Beijing will spend 1.55 trillion yuan (US$225 billion) on its defence this year, according to a report by the Ministry of Finance published on the sidelines of the parliamentary session.
Beijing's military budget is the second-largest in the world after the United States and last year stood at 1.45 trillion yuan, though many overseas analysts say much more money is spent than the officially announced sums.
China's defence spending still pales in comparison with the United States, which has allotted more than US$800 billion for its military this year.
On Taiwan, Li struck a moderate tone, saying China should promote the peaceful development of cross-Strait relations and advance the process of China's "peaceful reunification", but also take resolute steps to oppose Taiwan independence.
Beijing faces a host of challenges including increasingly fraught relations with the United States and a worsening demographic outlook, with plunging birth rates and a population drop last year for the first time since the famine year of 1961.
China plans to lower the costs of childbirth, childcare and education and will actively respond to an ageing population and a decrease in fertility, the nation's state planner said in a work report released on Sunday.
SET TO RETIRE
Li and a slate of more reform-oriented economic policy officials are set to retire during the congress, making way for loyalists to President Xi Jinping, who further tightened his grip on power when he secured a precedent-breaking third leadership term at October's Communist Party Congress.
During the NPC, former Shanghai party chief Li Qiang, a longtime Xi ally, is expected to be confirmed as premier, tasked with reinvigorating the world's second-largest economy.
The parliament will also discuss Xi's plans for an "intensive" and "wide-ranging" reorganisation of state and Communist Party entities, state media reported on Tuesday, with analysts expecting a further deepening of Communist Party penetration of state bodies.
The NPC opened on a smoggy day amid tight security in the Chinese capital, with 2,948 delegates gathered in the cavernous Great Hall of the People on the west side of Tiananmen Square.
It is the first NPC meeting since China abruptly dropped its zero-COVID policy in December, following rare nationwide protests.

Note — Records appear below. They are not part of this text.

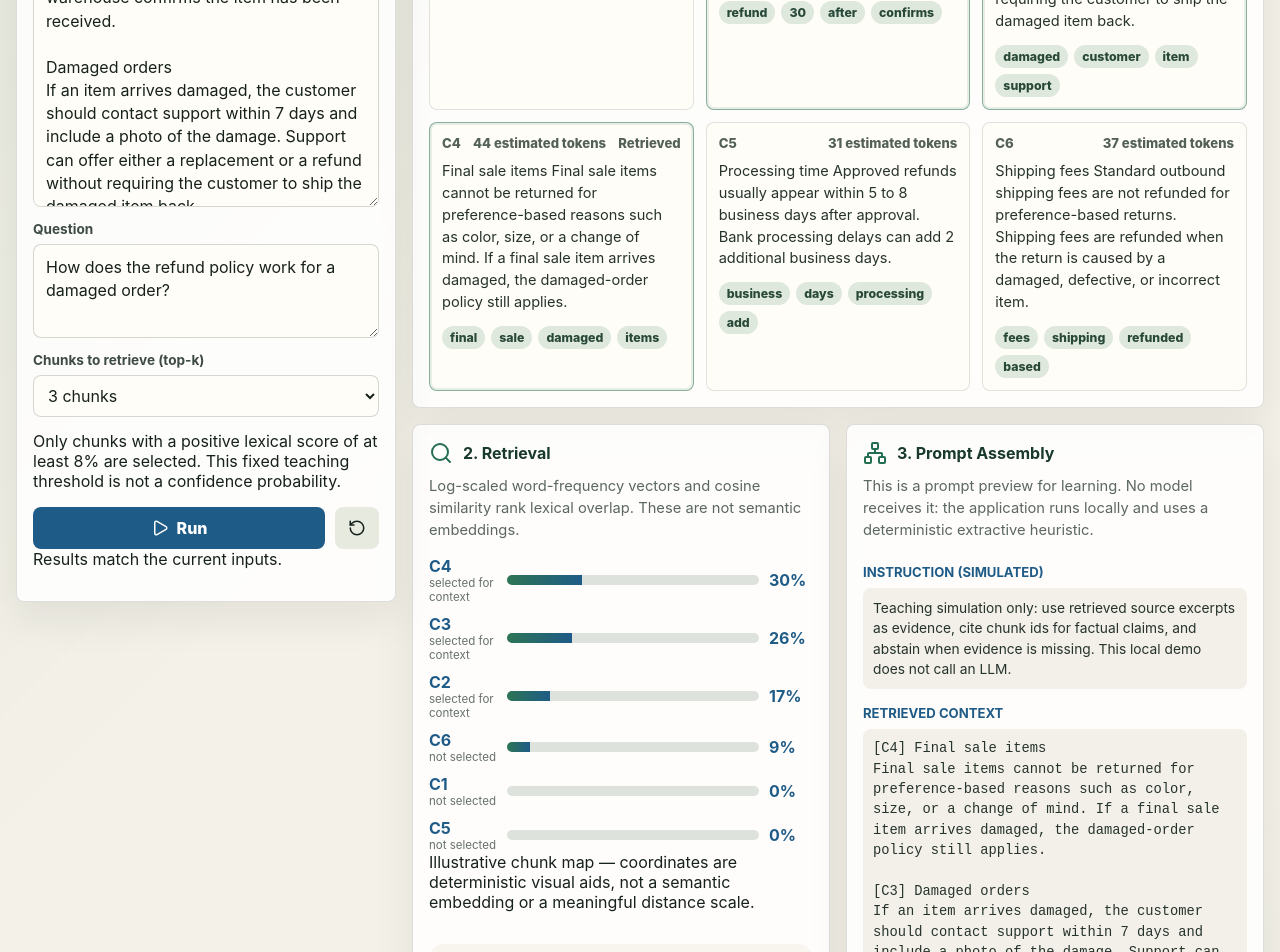
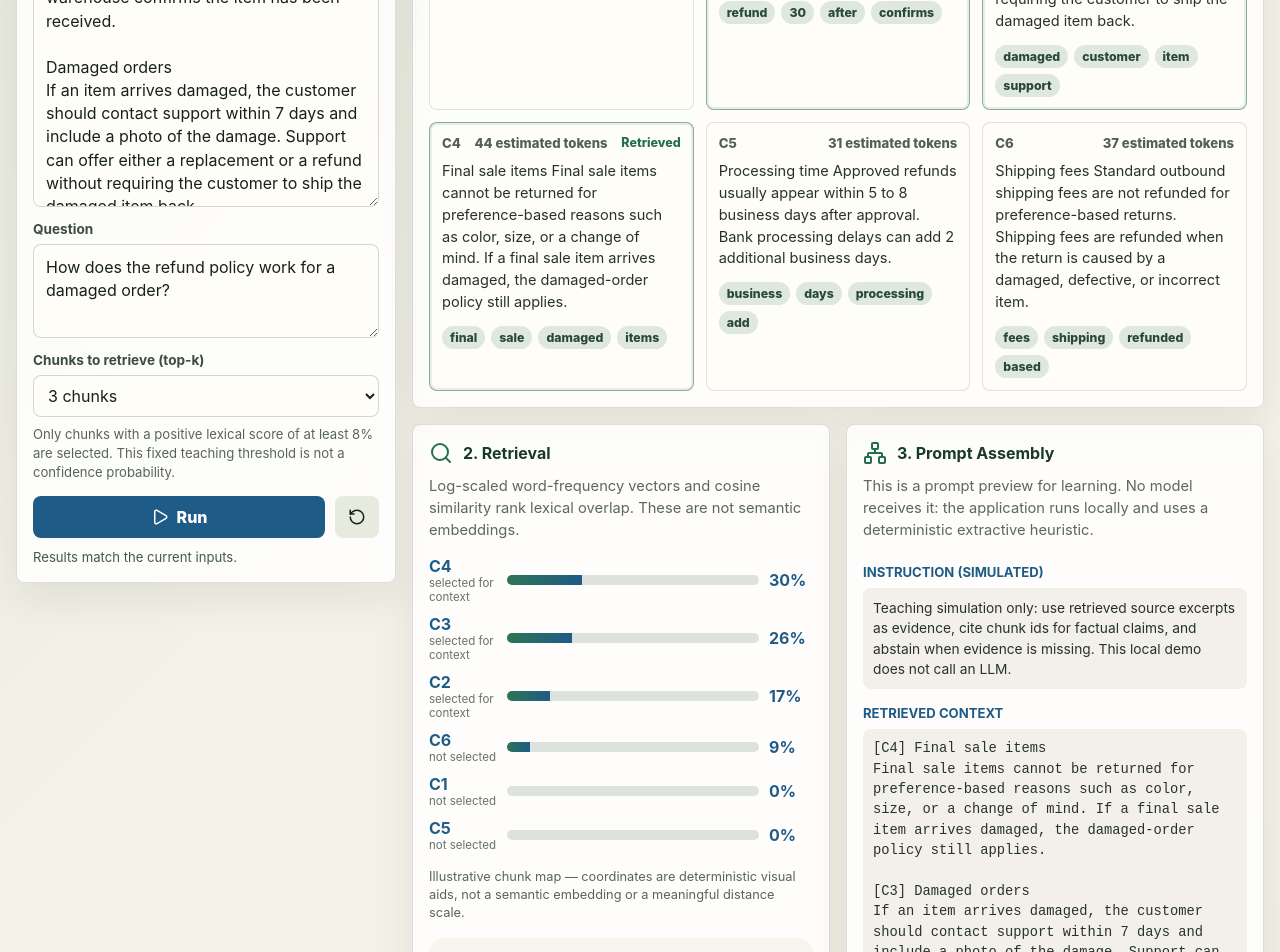
Before and after one commit to milos-plavsic/ai-basics-glassbox, a React (Vite) app: page / in a window 1280 px wide. Shown: the part 600-1552 px from the top of the page. Built offline with nearby package versions, Linux system fonts and the light colour scheme.

Commit message:
Improve status and score accessibility styling

```diff
--- a/src/styles/app.css
+++ b/src/styles/app.css
@@ -549,3 +549,42 @@ button:focus-visible {
     grid-template-columns: 58px 1fr 40px;
   }
 }
+
+
+.field-help {
+  margin: -6px 0 14px;
+  color: #58645d;
+  font-size: 0.82rem;
+  line-height: 1.45;
+}
+
+.run-status {
+  margin: 10px 0 0;
+  color: #40594a;
+  font-size: 0.82rem;
+  line-height: 1.4;
+}
+
+.run-status.changed {
+  border-left: 3px solid #95531c;
+  padding-left: 9px;
+  color: #79400f;
+  font-weight: 750;
+}
+
+.selected-label {
+  color: #236d51;
+  font-size: 0.78rem;
+  font-weight: 800;
+}
+
+.plot-note {
+  margin: 16px 0 0;
+  color: #58645d;
+  font-size: 0.8rem;
+  line-height: 1.4;
+}
+
+.score-bar[role="progressbar"] {
+  position: relative;
+}
```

Xi enjoys a "pretty strong" position at the top of the party that makes him virtually unchallengeable, Alfred Muluan Wu, an associate professor at the National University of Singapore's Lee Kuan Yew School of Public Policy, told AFP.
Steve Tsang, director of the SOAS China Institute at the University of London, said Xi now had an opportunity to flaunt his response to the pressure created by last year's unrest.
"He acted decisively when the protests included calls for him and the CCP to step down. He quashed them and removed the basic cause," he told AFP.